St. Martha in Scripture

st martha woodcut
Woodcut by Jacobus de Man, haven’t tracked down the specific publication yet, but it’s late 1600s, early 1700s and public domain. [1]

“Now Jesus loved Martha and her sister and Lazarus.”
– John 11:5

The Gospel of Luke tells us how Martha invited Jesus to her home in Bethany. She cooked and cleaned and catered while her sister Mary sat at Christ’s feet and listened to him speak. Martha pointed out that Mary wasn’t pitching in.

“Martha, Martha,” the Lord answered, “you are worried and upset about many things, but few things are needed—or indeed only one. Mary has chosen what is better, and it will not be taken away from her.” (Luke 10:41, NIV)
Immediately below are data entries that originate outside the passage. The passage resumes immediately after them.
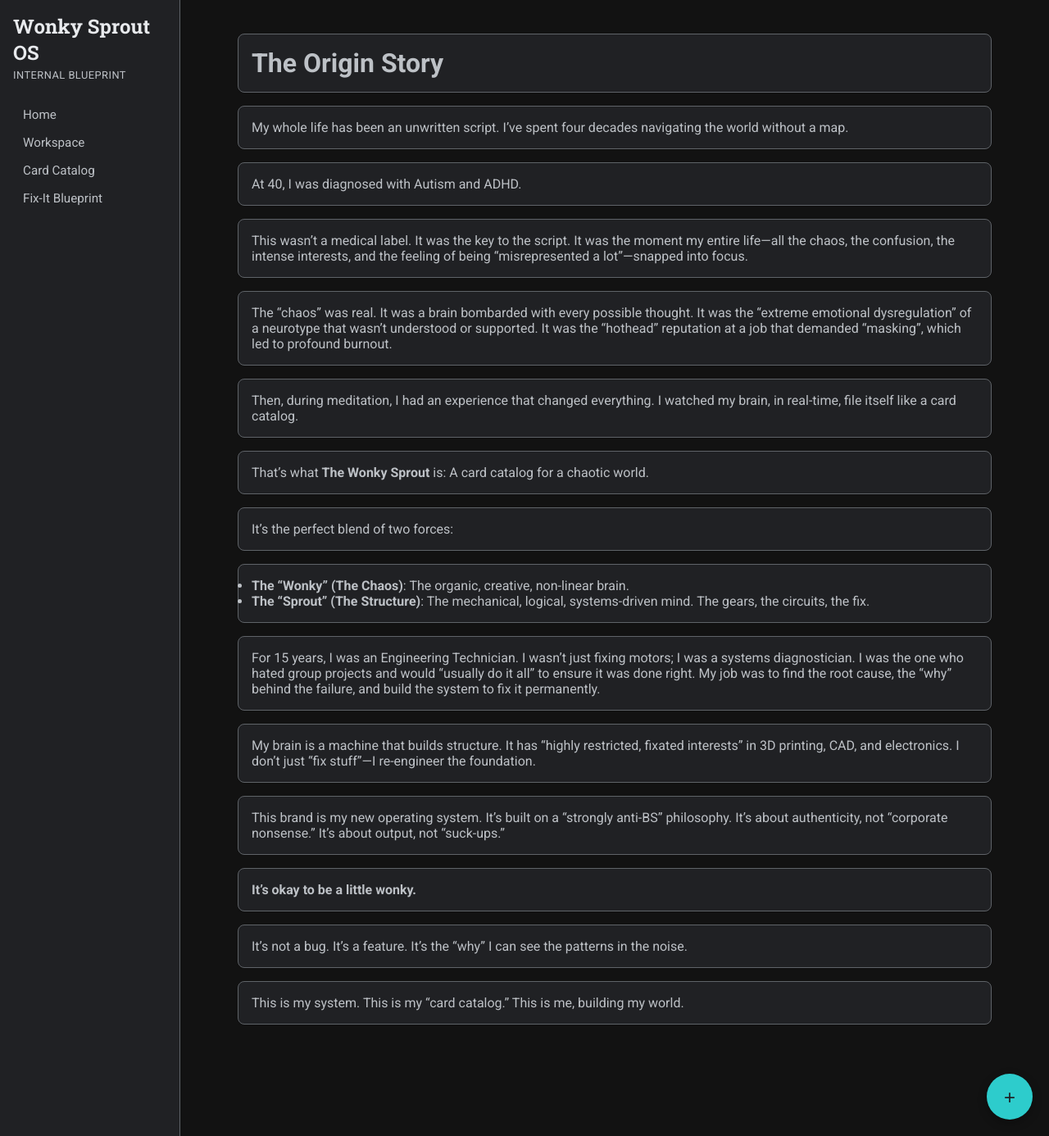
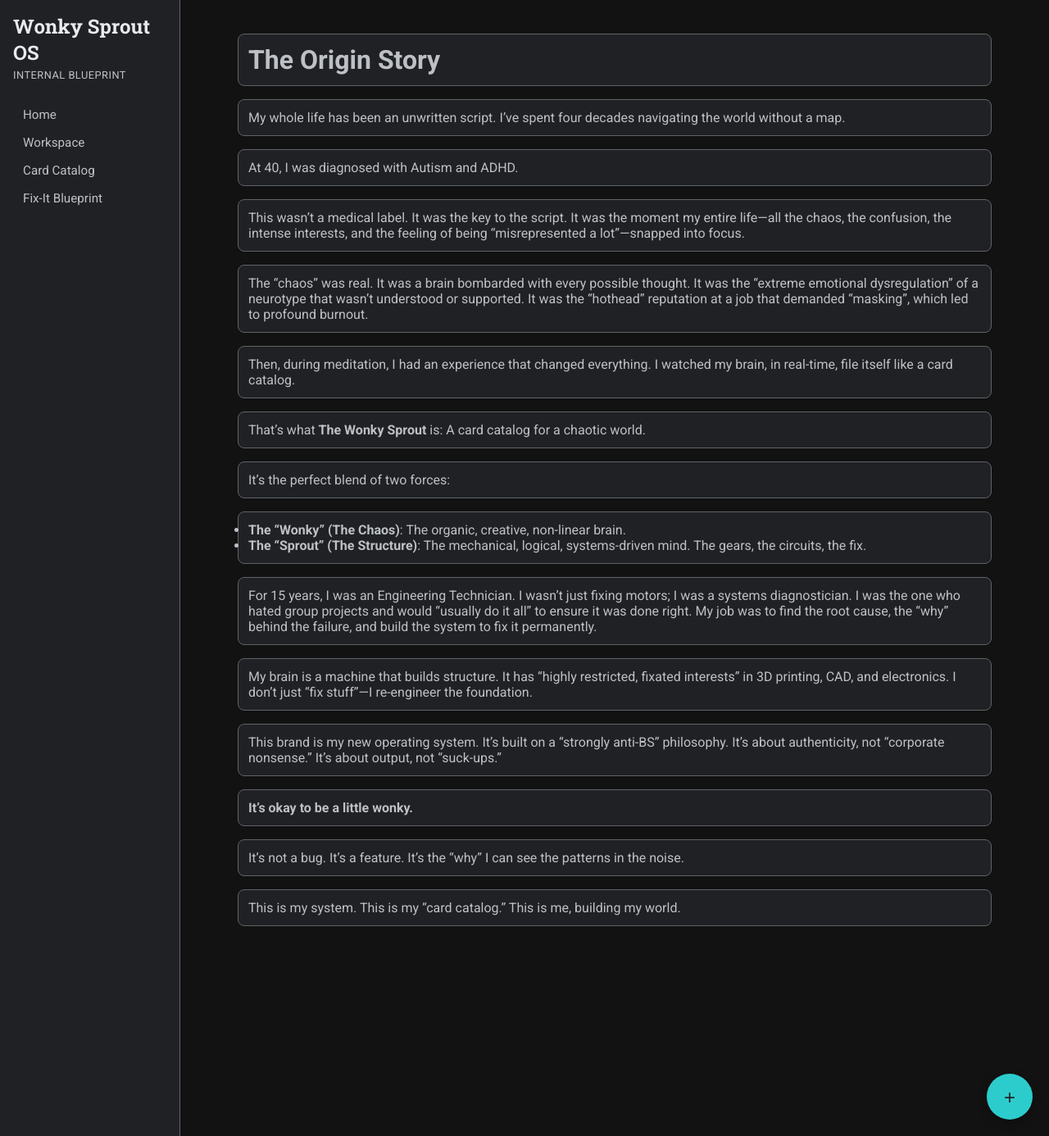
Before and after one commit to classicwilly/classicwilly.github.io, a Jekyll site: the page built from 2025-11-08_M1_PAGE_about-homepage.md, in a window 1280 px wide and 1386 px high. Shown: the whole window at 82% size. Built offline with Jekyll 4.4.1, drawn with Linux system fonts in a browser that asks for light colours; our own code applies the rules of GitHub Pages for plain Markdown files.

Commit message:
fix(layout): minimize dead space inside cards; add compact mode

```diff
--- a/_sass/_components.scss
+++ b/_sass/_components.scss
@@ -6,9 +6,15 @@
   background-color: var(--card-dark);
   border: 1px solid var(--border-gray);
   border-radius: var(--radius-md);
-  padding: 1rem; /* reduced padding to remove excessive whitespace */
-  margin-bottom: 1rem; /* tighter vertical rhythm */
+  padding: 0.75rem; /* further reduce padding to minimize dead space inside cards */
+  margin-bottom: 0.75rem; /* tighter vertical rhythm for denser layout */
   box-shadow: var(--shadow-sm);
+}
+
+/* Very compact mode for lists/tables inside content */
+.main-content.compact > *:not(.keep-grid) {
+  padding: 0.5rem;
+  margin-bottom: 0.5rem;
 }
 
 .keep-card { margin-bottom: 0; }
```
Christ’s point is that in the grand scheme of things, your eternal soul is more important than social conventions and what people think about your housekeeping. But we need to understand this in context. It’s not that Martha had no imagination or faith or respect or that she was too small-minded to want to sit at Christ’s feet, too.
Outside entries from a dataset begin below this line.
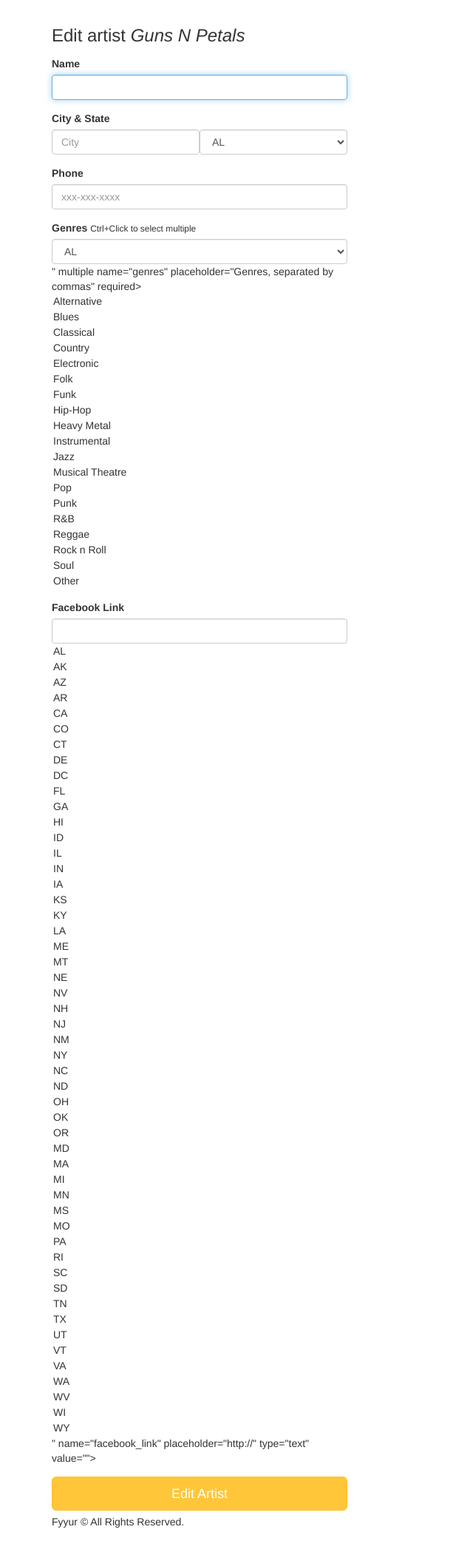
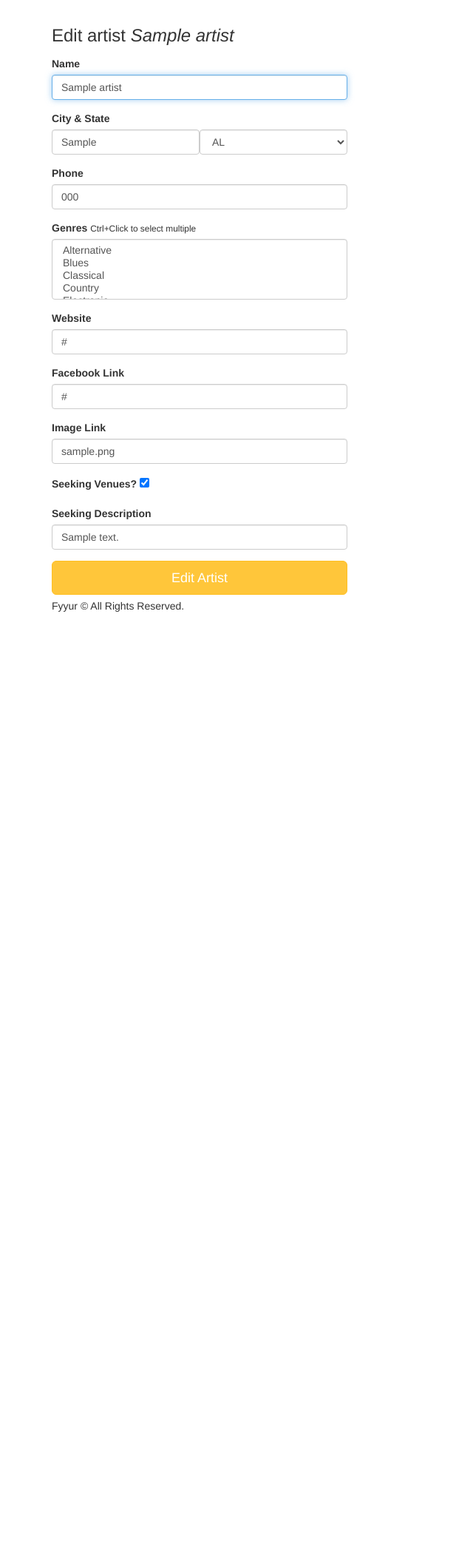
Before and after one commit to richie-edwards/Fyyur, a Flask app: page /artists/1/edit in a window 1280 px wide. Shown: the part 60-2162 px from the top of the page at 74% size, without its empty margins (0-640 px from the left). After the commit the page ends 887 px from the top, so only its background shows below. Run offline with Flask 2, Linux system fonts and the light colour scheme; tables that the repository leaves empty hold one stand-in row (values such as "Sample post"); some libraries are stand-ins or nearby versions.

Commit message:
artist view and edit routes

```diff
--- a/app.py
+++ b/app.py
@@ -15,6 +15,7 @@
 from flask_wtf import Form
 from forms import *
 from datetime import datetime
+from flask.json import jsonify
 #----------------------------------------------------------------------------#
 # App Config.
 #----------------------------------------------------------------------------#
@@ -23,8 +24,6 @@
 moment = Moment(app)
 app.config.from_object('config')
 db = SQLAlchemy(app)
-
-# TODO: connect to a local postgresql database
 
 # Migration
 migrate = Migrate(app, db)
@@ -80,23 +79,39 @@
     city = db.Column(db.String(120), nullable=False)
     state = db.Column(db.String(120), nullable=False)
     phone = db.Column(db.String(120), nullable=False)
-    genres = db.Column(db.ARRAY(db.String()))  # original genres = db.Column(db.String(120))
+    genres = db.Column(db.ARRAY(db.String()))
     image_link = db.Column(db.String(500))
     facebook_link = db.Column(db.String(120))
     website_link = db.Column(db.String(500))
-    seeking_venue = db.Column(db.Boolean, default=False)
+    seeking_venue = db.Column(db.Boolean, default=False, nullable=False)
+    seeking_description = db.Column(db.String(500), nullable=True)
     shows = db.relationship('Show', backref='Artist', lazy=True)
 
     @property
+    def upcoming_shows(self):
+      upcoming_shows = [show for show in self.shows if show.start_time < datetime.now()]
+      return upcoming_shows
+
+    @property
     def num_upcoming_shows(self):
-      upcoming_shows = [show for show in self.shows if show.start_time < datetime.now()]
-      return len(upcoming_shows)
+      return len(self.upcoming_shows)
+
+    @property
+    def past_shows(self):
+      past_shows = [show for show in self.shows if show.start_time < datetime.now()]
+
+      return past_shows
+
+    @property
+    def num_past_shows(self):
+      return len(self.past_shows)
+
 
 class Show(db.Model):
   __tablename__ = 'Show'
 
   id = db.Column(db.Integer, primary_key=True)
-  start_time = db.Column(db.DateTime, nullable=True)
+  start_time = db.Column(db.DateTime, nullable=False)
   artist_id = db.Column(db.Integer, db.ForeignKey('Artist.id'), nullable=False)
   venue_id = db.Column(db.Integer, db.ForeignKey('Venue.id'), nullable=False)
 
@@ -274,10 +289,6 @@
 
 @app.route('/artists/search', methods=['POST'])
 def search_artists():
-  # TODO: implement search on artists with partial string search. Ensure it is case-insensitive.
-  # seach for "A" should return "Guns N Petals", "Matt Quevado", and "The Wild Sax Band".
-  # search for "band" should return "The Wild Sax Band".
-
   search_term = request.form.get('search_term', '')
   artists = Artist.query.filter(Artist.name.ilike('%'+search_term+'%')).all()
   data = []
@@ -298,100 +309,66 @@
 @app.route('/artists/<int:artist_id>')
 def show_artist(artist_id):
   # shows the venue page with the given venue_id
-  # TODO: replace with real venue data from the venues table, using venue_id
-  data1={
-    "id": 4,
-    "name": "Guns N Petals",
-    "genres": ["Rock n Roll"],
-    "city": "San Francisco",
-    "state": "CA",
-    "phone": "326-123-5000",
-    "website": "https://www.gunsnpetalsband.com",
-    "facebook_link": "https://www.facebook.com/GunsNPetals",
-    "seeking_venue": True,
-    "seeking_description": "Looking for shows to perform at in the San Francisco Bay Area!",
-    "image_link": "https://images.unsplash.com/photo-1549213783-8284d0336c4f?ixlib=rb-1.2.1&ixid=eyJhcHBfaWQiOjEyMDd9&auto=format&fit=crop&w=300&q=80",
-    "past_shows": [{
-      "venue_id": 1,
-      "venue_name": "The Musical Hop",
-      "venue_image_link": "https://images.unsplash.com/photo-1543900694-133f37abaaa5?ixlib=rb-1.2.1&ixid=eyJhcHBfaWQiOjEyMDd9&auto=format&fit=crop&w=400&q=60",
-      "start_time": "2019-05-21T21:30:00.000Z"
-    }],
-    "upcoming_shows": [],
-    "past_shows_count": 1,
-    "upcoming_shows_count": 0,
+  artist = Artist.query.get(artist_id)
+  past_shows = []
+  for show in artist.past_shows:
+    venue = Venue.query.get(show.venue_id)
+    past_shows.append({
+      "venue_id": venue.id,
+      "venue_name": venue.name,
+      "venue_image_link": venue.image_link,
+      "start_time": show.start_time
+    })
+  upcoming_shows = []
+  for show in artist.upcoming_shows:
+    venue = Venue.query.get(show.venue_id)
+    upcoming_shows.append({
+        "venue_id": venue.id,
+        "venue_name": venue.name,
+        "venue_image_link": venue.image_link,
+        "start_time": show.start_time
+    })
+  data = {
+      "id": artist.id,
+      "name": artist.name,
+      "genres": artist.genres,
+      "city": artist.city,
+      "state": artist.state,
+      "phone": artist.phone,
+      "seeking_venue": bool(artist.seeking_venue),
+      "seeking_description": artist.seeking_description,
+      "image_link": artist.image_link, #"https://images.unsplash.com/photo-1558369981-f9ca78462e61?ixlib=rb-1.2.1&ixid=eyJhcHBfaWQiOjEyMDd9&auto=format&fit=crop&w=794&q=80",
+      "facebook_link": artist.facebook_link,
+      "website": artist.website_link,
+      "past_shows": past_shows,
+      "upcoming_shows": upcoming_shows,
+      "past_shows_count": artist.num_past_shows,
+      "upcoming_shows_count": artist.num_upcoming_shows
   }
-  data2={
-    "id": 5,
-    "name": "Matt Quevedo",
-    "genres": ["Jazz"],
-    "city": "New York",
-    "state": "NY",
-    "phone": "300-400-5000",
-    "facebook_link": "https://www.facebook.com/mattquevedo923251523",
-    "seeking_venue": False,
-    "image_link": "https://images.unsplash.com/photo-1495223153807-b916f75de8c5?ixlib=rb-1.2.1&ixid=eyJhcHBfaWQiOjEyMDd9&auto=format&fit=crop&w=334&q=80",
-    "past_shows": [{
-      "venue_id": 3,
-      "venue_name": "Park Square Live Music & Coffee",
-      "venue_image_link": "https://images.unsplash.com/photo-1485686531765-ba63b07845a7?ixlib=rb-1.2.1&ixid=eyJhcHBfaWQiOjEyMDd9&auto=format&fit=crop&w=747&q=80",
-      "start_time": "2019-06-15T23:00:00.000Z"
-    }],
-    "upcoming_shows": [],
-    "past_shows_count": 1,
-    "upcoming_shows_count": 0,
-  }
-  data3={
-    "id": 6,
-    "name": "The Wild Sax Band",
-    "genres": ["Jazz", "Classical"],
-    "city": "San Francisco",
-    "state": "CA",
-    "phone": "432-325-5432",
-    "seeking_venue": False,
-    "image_link": "https://images.unsplash.com/photo-1558369981-f9ca78462e61?ixlib=rb-1.2.1&ixid=eyJhcHBfaWQiOjEyMDd9&auto=format&fit=crop&w=794&q=80",
-    "past_shows": [],
-    "upcoming_shows": [{
-      "venue_id": 3,
-      "venue_name": "Park Square Live Music & Coffee",
-      "venue_image_link": "https://images.unsplash.com/photo-1485686531765-ba63b07845a7?ixlib=rb-1.2.1&ixid=eyJhcHBfaWQiOjEyMDd9&auto=format&fit=crop&w=747&q=80",
-      "start_time": "2035-04-01T20:00:00.000Z"
-    }, {
-      "venue_id": 3,
-      "venue_name": "Park Square Live Music & Coffee",
-      "venue_image_link": "https://images.unsplash.com/photo-1485686531765-ba63b07845a7?ixlib=rb-1.2.1&ixid=eyJhcHBfaWQiOjEyMDd9&auto=format&fit=crop&w=747&q=80",
-      "start_time": "2035-04-08T20:00:00.000Z"
-    }, {
-      "venue_id": 3,
-      "venue_name": "Park Square Live Music & Coffee",
-      "venue_image_link": "https://images.unsplash.com/photo-1485686531765-ba63b07845a7?ixlib=rb-1.2.1&ixid=eyJhcHBfaWQiOjEyMDd9&auto=format&fit=crop&w=747&q=80",
-      "start_time": "2035-04-15T20:00:00.000Z"
-    }],
-    "past_shows_count": 0,
-    "upcoming_shows_count": 3,
-  }
-  data = list(filter(lambda d: d['id'] == artist_id, [data1, data2, data3]))[0]
+
+  #data = list(filter(lambda d: d['id'] == artist_id, [data1, data2, data3]))[0]
   return render_template('pages/show_artist.html', artist=data)
 
 #  Update
 #  ----------------------------------------------------------------
 @app.route('/artists/<int:artist_id>/edit', methods=['GET'])
 def edit_artist(artist_id):
+  artist = Artist.query.get(artist_id)
   form = ArtistForm()
-  artist={
-    "id": 4,
-    "name": "Guns N Petals",
-    "genres": ["Rock n Roll"],
-    "city": "San Francisco",
-    "state": "CA",
-    "phone": "326-123-5000",
-    "website": "https://www.gunsnpetalsband.com",
-    "facebook_link": "https://www.facebook.com/GunsNPetals",
-    "seeking_venue": True,
-    "seeking_description": "Looking for shows to perform at in the San Francisco Bay Area!",
-    "image_link": "https://images.unsplash.com/photo-1549213783-8284d0336c4f?ixlib=rb-1.2.1&ixid=eyJhcHBfaWQiOjEyMDd9&auto=format&fit=crop&w=300&q=80"
-  }
-  # TODO: populate form with fields from artist with ID <artist_id>
+  form.name.data = artist.name
+  form.genres.data = artist.genres
+  form.city.data = artist.city
+  form.state.data = artist.state
+  form.phone.data = artist.phone
+  # "https://www.gunsnpetalsband.com"
+  form.website.data = artist.website_link
+  form.facebook_link.data = artist.facebook_link
+  form.phone.data = artist.phone
+  form.seeking_venue.data = bool(artist.seeking_venue)
+  form.seeking_description.data = artist.seeking_description
+  # "https://images.unsplash.com/photo-1549213783-8284d0336c4f?ixlib=rb-1.2.1&ixid=eyJhcHBfaWQiOjEyMDd9&auto=format&fit=crop&w=300&q=80"
+  form.image_link.data = artist.image_link
+
   return render_template('forms/edit_artist.html', form=form, artist=artist)
 
 
@@ -399,6 +376,21 @@
 def edit_artist_submission(artist_id):
   # TODO: take values from the form submitted, and update existing
   # artist record with ID <artist_id> using the new attributes
+  artist = Artist.query.get(artist_id)
+
+  artist.name = request.form.get('name')
+  artist.genres = request.form.getlist('genres')
+  artist.city = request.form.get('city')
+  artist.state = request.form.get('state')
+  artist.phone = request.form.get('phone')
+  artist.website = request.form.get('website')
+  artist.facebook_link = request.form.get('facebook_link')
+  artist.seeking_venue = bool(request.form.get('seeking_venue'))
+  artist.seeking_description = request.form.get('seeking_description')
+  artist.image_link = request.form.get('image_link')
+
+  db.session.add(artist)
+  db.session.commit()
 
   return redirect(url_for('show_artist', artist_id=artist_id))
 
--- a/forms.py
+++ b/forms.py
@@ -255,5 +255,8 @@
     seeking_venue = BooleanField(
         'seeking_venue'
     )
+    seeking_description = StringField(
+        'seeking_description'
+    )
 
 # TODO IMPLEMENT NEW ARTIST FORM AND NEW SHOW FORM
--- a/templates/forms/edit_artist.html
+++ b/templates/forms/edit_artist.html
@@ -26,12 +26,28 @@
       <div class="form-group">
         <label for="genres">Genres</label>
         <small>Ctrl+Click to select multiple</small>
-        {{ form.genres(class_ = 'form-control', placeholder='Genres, separated by commas', id=form.state, autofocus = true) }}
+        {{ form.genres(class_ = 'form-control', placeholder='Genres, separated by commas', id='genres', autofocus = true) }}
       </div>
       <div class="form-group">
-          <label for="genres">Facebook Link</label>
-          {{ form.facebook_link(class_ = 'form-control', placeholder='http://', id=form.state, autofocus = true) }}
-        </div>
+        <label for="website">Website</label>
+        {{ form.website(class_ = 'form-control', placeholder='http://', id='website', autofocus=true)}}
+      </div>
+      <div class="form-group">
+          <label for="facebook_link">Facebook Link</label>
+          {{ form.facebook_link(class_ = 'form-control', placeholder='http://', id='facebook_link', autofocus = true) }}
+      </div>
+      <div class="form-group">
+        <label for="image_link">Image Link</label>
+        {{ form.image_link(class_ = 'form-control', placeholder='http://', id='image_link', autofocus = true) }}
+      </div>
+      <div class="form-group">
+        <label for="seeking_venue">Seeking Venues?</label>
+        {{ form.seeking_venue(id='seeking_venue')}}
+      </div>
+      <div class="form-group">
+        <label for="seeking_description">Seeking Description</label>
+        {{ form.seeking_description(class_ = 'form-control', placeholder="Tell venues you're interested in performing!", id='seeking_description', autofocus = true) }}
+      </div>
       <input type="submit" value="Edit Artist" class="btn btn-primary btn-lg btn-block">
     </form>
   </div>
--- a/templates/pages/show_artist.html
+++ b/templates/pages/show_artist.html
@@ -40,7 +40,7 @@
 		{% endif %}
 	</div>
 	<div class="col-sm-6">
-		<img src="{{ artist.image_link }}" alt="Venue Image" />
+		<img src="{{ artist.image_link }}" alt="Artist Image" />
 	</div>
 </div>
 <section>
```
Also changed, not shown: migrations/versions/93cecf64b771_.py (added, +34 -0 lines).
In Martha’s mind and in her culture, these were her duties, and her performance of them comprised her reputation, value, and trustworthiness as a member of her culture — in a society that valued hospitality quite highly, that in fact didn’t even work as a society without hospitality as a huge part of the glue that held it together.
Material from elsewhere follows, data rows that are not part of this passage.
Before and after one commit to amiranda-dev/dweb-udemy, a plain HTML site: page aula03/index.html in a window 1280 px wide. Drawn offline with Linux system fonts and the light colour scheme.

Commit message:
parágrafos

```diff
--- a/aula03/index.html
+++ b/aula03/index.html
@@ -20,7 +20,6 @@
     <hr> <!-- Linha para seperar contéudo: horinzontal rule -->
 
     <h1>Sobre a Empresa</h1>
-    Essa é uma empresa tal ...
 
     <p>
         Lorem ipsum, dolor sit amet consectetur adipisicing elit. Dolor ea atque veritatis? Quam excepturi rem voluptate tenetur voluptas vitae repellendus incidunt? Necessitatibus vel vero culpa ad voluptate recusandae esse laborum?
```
She wasn’t saying nobody should value hearing him teach. She also wanted to hear him speak; she was also his disciple and believed in him. She was just pointing out that people needed to eat and wash and sit, and somebody’s efforts had to make that happen. (You can imagine that Jesus was accompanied by an entourage, too, all of whom also needed to eat and wash and sit.) She was determined to do her duties well for such an esteemed guest as Jesus, but she wasn’t a doormat. She was pointing out that she was not the only one who could be doing these things, that she *could* be sitting at Christ’s feet right now, too, if she just gave off doing the less glamorous stuff. But somebody has to do it. Dramatic events are unfolding, but somebody has to make the setting they’re unfolding in happen.

In John 12, Christ is in Bethany again before Passover at a dinner in his honor. Lazarus is reclined at the table with him. Word of his resurrection has spread like wildfire; Jesus’ followers are increasing and so are the machinations against his life. Mary makes a spectacle of herself pouring half of liter of precious perfume on Christ’s feet – worth a year’s wages – and wiping them with her hair. Christ is constantly, increasingly aware of the massive cosmic drama he’s part of and what’s right around the corner, his every action and word heavily symbolic. Every step he takes is under the weight of prophecy and its fulfillment, is part of a massive dramatic ritual. In this play, Christ has simultaneously the perspective of the main character and the omniscience of the author. The drama in John’s portrayal is thick indeed.

Martha during all of this? John writes only, “Martha served” (John 12:2).

Continue reading “St. Martha, from Gospel Figure to Medieval Legend to La Dominadora: Sources, Resources, and FAQs”